Tuesday, 5 February 2019
Ceisteanna ó Cheannairí - Leaders' Questions
Between 2011 and 2015, we were fighting for our survival as a country. Every major project was checked and scrutinised to control costs and deliver value for the people's money. This Fine Gael Government seems to have adopted a Celtic Tiger attitude towards overspending. Just ten months after telling us that the cost of the national children's hospital on the St. James's site was to be €938 million, Fine Gael is now telling us that the final cost could be €1.73 billion or more, nearly double the previous cost. As the Minister for Health, Deputy Harris, has said, we are at the point of no return. There is a vast crater in St. James's, and having dug themselves into this hole, the Government seems to have no choice but to keep digging to try to find a way out.

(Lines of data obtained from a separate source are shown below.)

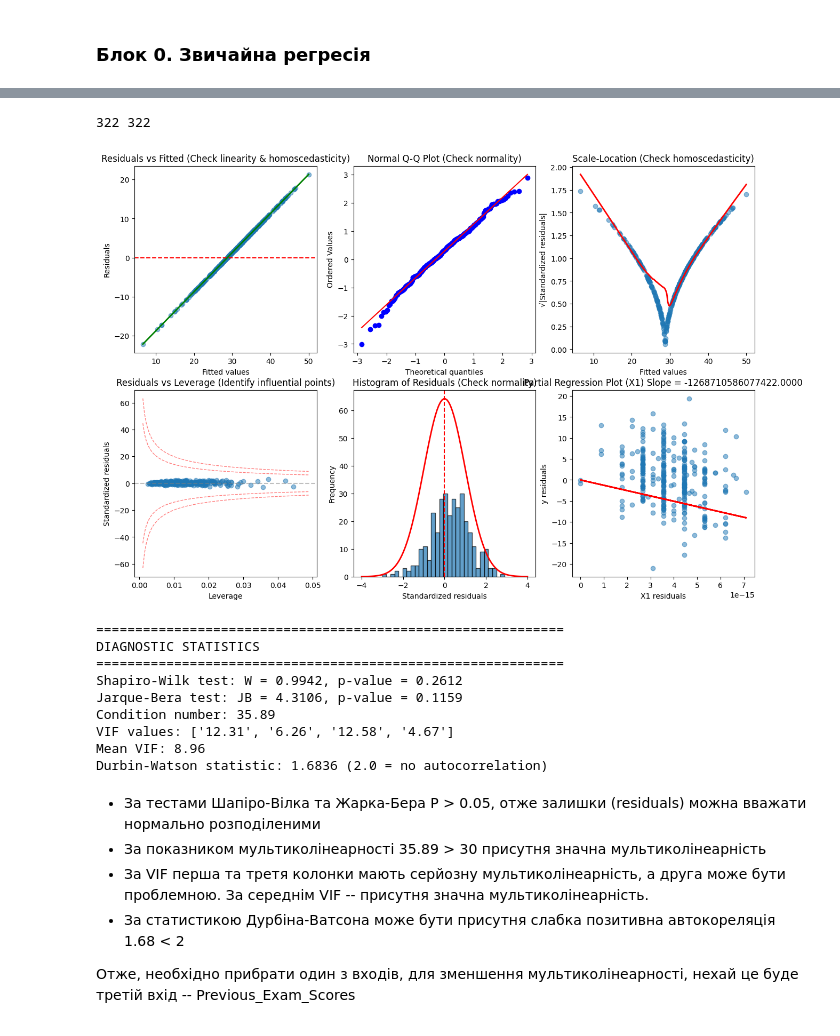
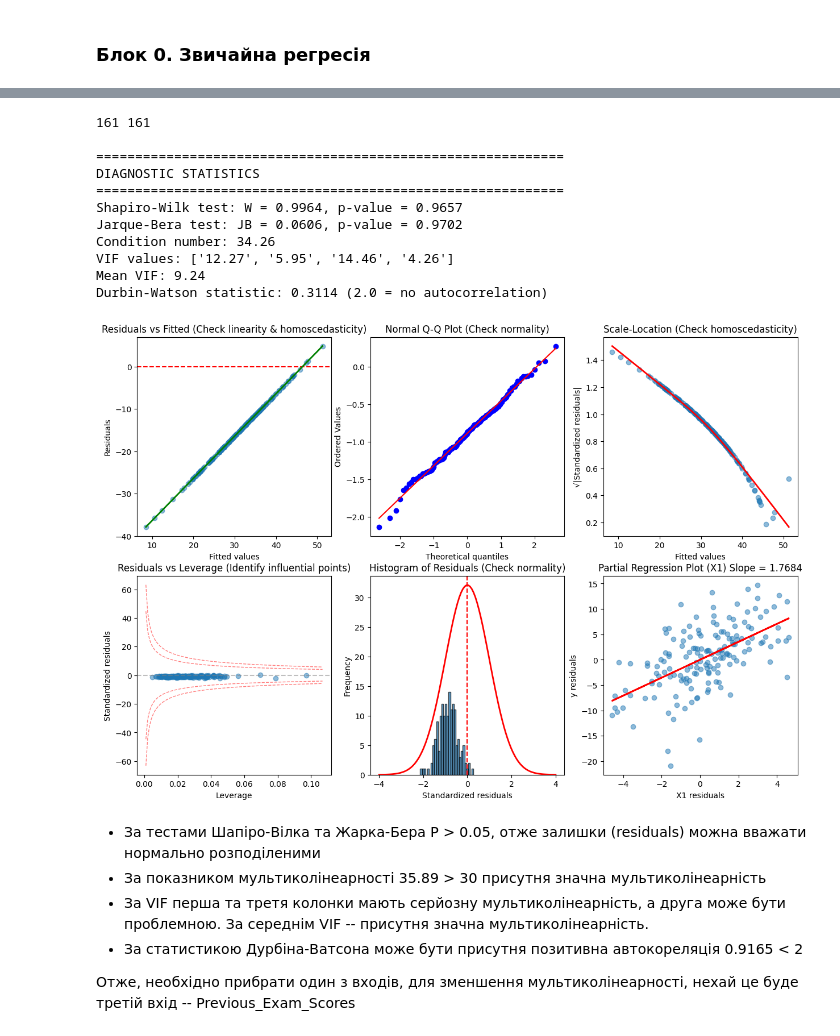
Before and after one commit to MINIAProgramStudio/ML_methods, a Jupyter notebook: Lab_1/lab1.ipynb, the cells around one changed output, grey strips where cells are left out. Drawn from its saved outputs; the diff is of its cells as text; code cells hidden in the pictures.

```diff
--- a/Lab_1/lab1.ipynb
+++ b/Lab_1/lab1.ipynb
@@ -246,8 +258,10 @@ Text(0.5, 0, 'Study_Hours')
 # %% [markdown]
 Розбиття на навчальний та тестовий датасети:
 # %%
-df_train = df[:int(len(df)*0.7)]
-df_test = df[int(len(df)*0.7):]
+X = df.drop('Performance_Score', axis=1)  # Features
+Y = df['Performance_Score']  # Target
+
+X_train, X_test, Y_train, Y_test = train_test_split(X, Y, test_size=0.5, random_state=1023)
 # %% [markdown]
 ### Блок 0. Звичайна регресія
 # %%
@@ -284,9 +297,13 @@ Study_Hours: slope=1.670, intercept=23.903
 # %%
-X_matrix = df.drop("Performance_Score", axis = 1).to_numpy()
-Y_matrix = df["Performance_Score"].to_numpy()
-
+X_matrix = X_train.to_numpy()
+Y_matrix = Y_train.to_numpy()
 X_t = np.transpose(X_matrix)
 B_matrix = np.matmul(np.matmul(np.linalg.matrix_power(np.matmul(X_t ,X_matrix), -1), X_t), Y_matrix)
+
+
+X_matrix = df_test.drop("Performance_Score", axis = 1).to_numpy()
+Y_matrix = df_test["Performance_Score"].to_numpy()
+X_t = np.transpose(X_matrix)
 
 y_pred = np.sum(B_matrix*X_matrix, axis = 1)
 residuals = y_pred - Y_matrix[0]
@@ -368,7 +385,7 @@ model_y_others = sm.OLS(Y_matrix, X_others).fit()
 resid_y = model_y_others.resid
 
 # Residuals of X1 ~ X0(intercept) + X2 + X3
-model_x1_others = sm.OLS(X_matrix[:, 1], X_others).fit()
+model_x1_others = sm.OLS(X_matrix[:, 0], X_others).fit()
 resid_x1 = model_x1_others.resid
 
 axes[1, 2].scatter(resid_x1, resid_y, alpha=0.5)
@@ -377,9 +394,6 @@ axes[1, 2].plot(resid_x1, partial_slope * resid_x1, 'r-', linewidth=2)
 axes[1, 2].set_xlabel('X1 residuals')
 axes[1, 2].set_ylabel('y residuals')
 axes[1, 2].set_title(f'Partial Regression Plot (X1) Slope = {partial_slope:.4f}')
-
-#plt.tight_layout()
-plt.show()
 
 # Additional diagnostic statistics
 print("\n" + "="*60)
@@ -403,48 +417,49 @@ print(f"Condition number: {condition_number:.2f}")
 # Mean VIF (only for predictors, not intercept)
 from statsmodels.stats.outliers_influence import variance_inflation_factor
 vif = [variance_inflation_factor(X_matrix, i) for i in range(0, k)]
 print(f"VIF values: {[f'{v:.2f}' for v in vif]}")
 print(f"Mean VIF: {np.mean(vif):.2f}")
 """
 # RESET test for functional form
 from statsmodels.stats.diagnostic import linear_reset
 reset_result = linear_reset(model_sm, power=3, test_type='fitted')
 reset_stat = reset_result.statistic
 reset_pvalue = reset_result.pvalue
 print(f"RESET test: F = {reset_stat:.4f}, p-value = {reset_pvalue:.4f}")
 """
 # Durbin-Watson test for autocorrelation (useful for time series)
 from statsmodels.stats.stattools import durbin_watson
 dw_stat = durbin_watson(residuals)
 print(f"Durbin-Watson statistic: {dw_stat:.4f} (2.0 = no autocorrelation)")
 """
 # Breusch-Pagan test for heteroscedasticity
 from statsmodels.stats.diagnostic import het_breuschpagan
 bp_stat, bp_pvalue, _, _ = het_breuschpagan(residuals, X_matrix)
 print(f"Breusch-Pagan test: LM = {bp_stat:.4f}, p-value = {bp_pvalue:.4f}")
 
 # White's test for heteroscedasticity
 from statsmodels.stats.diagnostic import het_white
 white_stat, white_pvalue, _, _ = het_white(residuals, X_matrix)
 print(f"White's test: LM = {white_stat:.4f}, p-value = {white_pvalue:.4f}")
 """
 pass
 # %% [output]
-322 322
+161 161
+
+============================================================
+DIAGNOSTIC STATISTICS
+============================================================
+Shapiro-Wilk test: W = 0.9964, p-value = 0.9657
+Jarque-Bera test: JB = 0.0606, p-value = 0.9702
+Condition number: 34.26
+VIF values: ['12.27', '5.95', '14.46', '4.26']
+Mean VIF: 9.24
+Durbin-Watson statistic: 0.3114 (2.0 = no autocorrelation)
-[figure, old version]
+[figure, new version]
-============================================================
-DIAGNOSTIC STATISTICS
-============================================================
-Shapiro-Wilk test: W = 0.9942, p-value = 0.2612
-Jarque-Bera test: JB = 4.3106, p-value = 0.1159
-Condition number: 35.89
-VIF values: ['12.31', '6.26', '12.58', '4.67']
-Mean VIF: 8.96
-Durbin-Watson statistic: 1.6836 (2.0 = no autocorrelation)
 # %% [markdown]
 * За тестами Шапіро-Вілка та Жарка-Бера P > 0.05, отже залишки (residuals) можна вважати нормально розподіленими
 * За показником мультиколінеарності 35.89 > 30 присутня значна мультиколінеарність
 * За VIF перша та третя колонки мають серйозну мультиколінеарність, а друга може бути проблемною. За середнім VIF -- присутня значна мультиколінеарність.
-* За статистикою Дурбіна-Ватсона може бути присутня слабка позитивна автокореляція 1.68 < 2
+* За статистикою Дурбіна-Ватсона може бути присутня позитивна автокореляція 0.9165 < 2
 
 Отже, необхідно прибрати один з входів, для зменшення мультиколінеарності, нехай це буде третій вхід -- Previous_Exam_Scores
```
Also changed, not shown: parts of 7 cells of this notebook.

However, the Government's story does not stand up. We have been told that the civil servant appointed to the National Paediatric Hospital Development Board was there in a personal capacity. That is not true. The Department of Finance Circular 12/2010 sets out in detail that civil servants appointed to non-commercial boards must inform if a matter of serious concern arises. It is a requirement for civil servants on boards to ensure that their concerns are first raised at the board, noted in the minutes and actions agreed. The circular is crystal clear:
The Minister must be notified without delay where: (i) There are serious weakness in controls that have not been addressed despite being drawn to the attention of the board or the Chairman;

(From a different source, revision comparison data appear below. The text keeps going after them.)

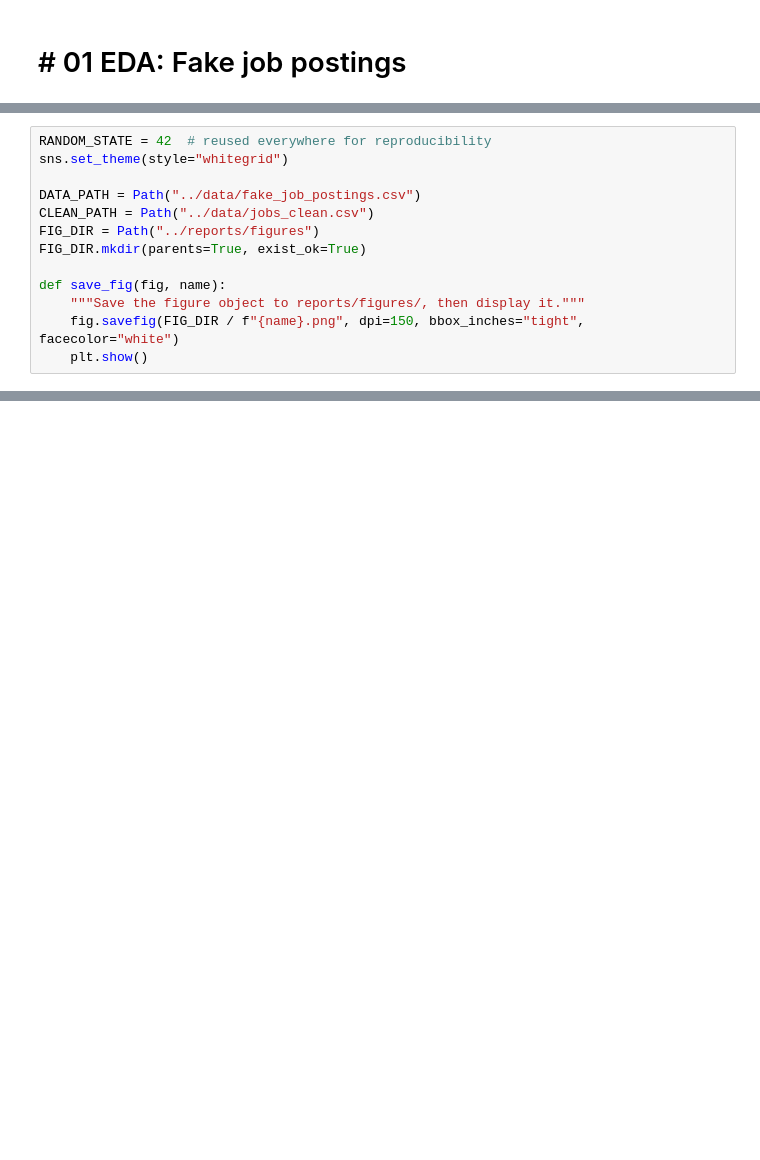
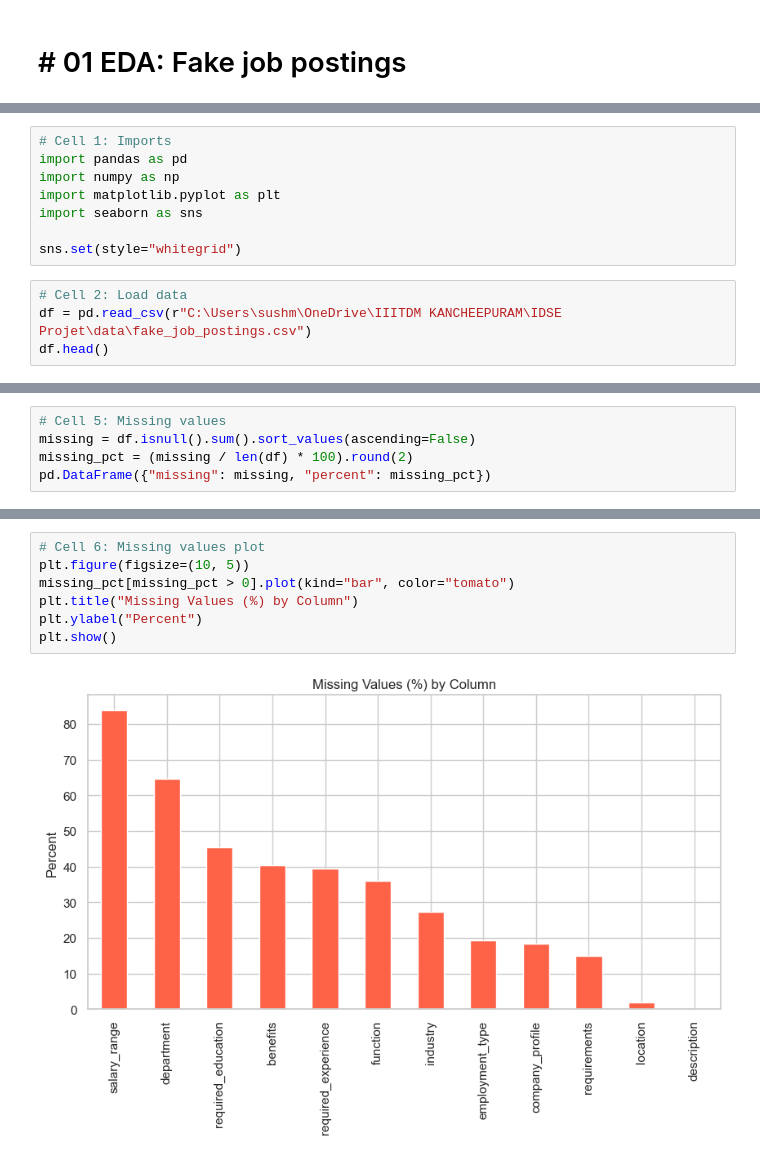
Before and after one commit to SushmithaDurai/IDSE-Project-Fake-Job-posting-Detection, a Jupyter notebook: notebooks/01_eda.ipynb, the cells around one changed output, grey strips where cells are left out. Saved outputs shown, nothing was run; the diff lists cells and outputs as text; blank space fills up the shorter version.

```diff
--- a/notebooks/01_eda.ipynb
+++ b/notebooks/01_eda.ipynb
@@ -12,13 +2,0 @@ import seaborn as sns
-# %%
-RANDOM_STATE = 42  # reused everywhere for reproducibility
-sns.set_theme(style="whitegrid")
-
-DATA_PATH = Path("../data/fake_job_postings.csv")
-CLEAN_PATH = Path("../data/jobs_clean.csv")
-FIG_DIR = Path("../reports/figures")
-FIG_DIR.mkdir(parents=True, exist_ok=True)
-
-def save_fig(fig, name):
-    """Save the figure object to reports/figures/, then display it."""
-    fig.savefig(FIG_DIR / f"{name}.png", dpi=150, bbox_inches="tight", facecolor="white")
-    plt.show()
@@ -355,0 +3,12 @@ Saved: ..\data\jobs_clean.csv | rows: 17599
+# %%
+# Cell 1: Imports
+import pandas as pd
+import numpy as np
+import matplotlib.pyplot as plt
+import seaborn as sns
+
+sns.set(style="whitegrid")
+# %%
+# Cell 2: Load data
+df = pd.read_csv(r"C:\Users\sushm\OneDrive\IIITDM KANCHEEPURAM\IDSE Projet\data\fake_job_postings.csv")
+df.head()
@@ -355,0 +65,5 @@ Saved: ..\data\jobs_clean.csv | rows: 17599
+# %%
+# Cell 5: Missing values
+missing = df.isnull().sum().sort_values(ascending=False)
+missing_pct = (missing / len(df) * 100).round(2)
+pd.DataFrame({"missing": missing, "percent": missing_pct})
@@ -355,0 +88,9 @@ Saved: ..\data\jobs_clean.csv | rows: 17599
+# %%
+# Cell 6: Missing values plot
+plt.figure(figsize=(10, 5))
+missing_pct[missing_pct > 0].plot(kind="bar", color="tomato")
+plt.title("Missing Values (%) by Column")
+plt.ylabel("Percent")
+plt.show()
+# %% [output]
+[figure, added]
```
Also changed, not shown: parts of 47 cells of this notebook, 9 other files.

(ii) There is a significant strategic or reputational risk to the body that is not being addressed.
A Government circular overrides any confidentiality imposed by a board itself. How is it possible that this did not occur in one of the State's largest developments?How is it plausible that the Minister for Public Expenditure and Reform was unaware of cost overruns until November last, as he has asserted? The Minister for Health, Deputy Harris, has said that he was aware of some of the costs as early as last August. Did it really take another three months for the Minister, Deputy Donohoe, to be informed? Either he did not know what was going on and did nothing or else he did not know what was going on until November. It is unimaginable that the Minister for Public Expenditure and Reform was kept in complete ignorance of public expenditure.
Surely as the Minister overseeing public spending, he would have received monthly, if not weekly, updates on the progress of a project of this scale and significance. Why apparently did it take three months for the Minister for Health to inform the Minister for Public Expenditure and Reform about major cost overruns in the flagship programme of the Department of Health? How did the Government present a budget to this House at the end of last year that is already €100 million short in its capital programme?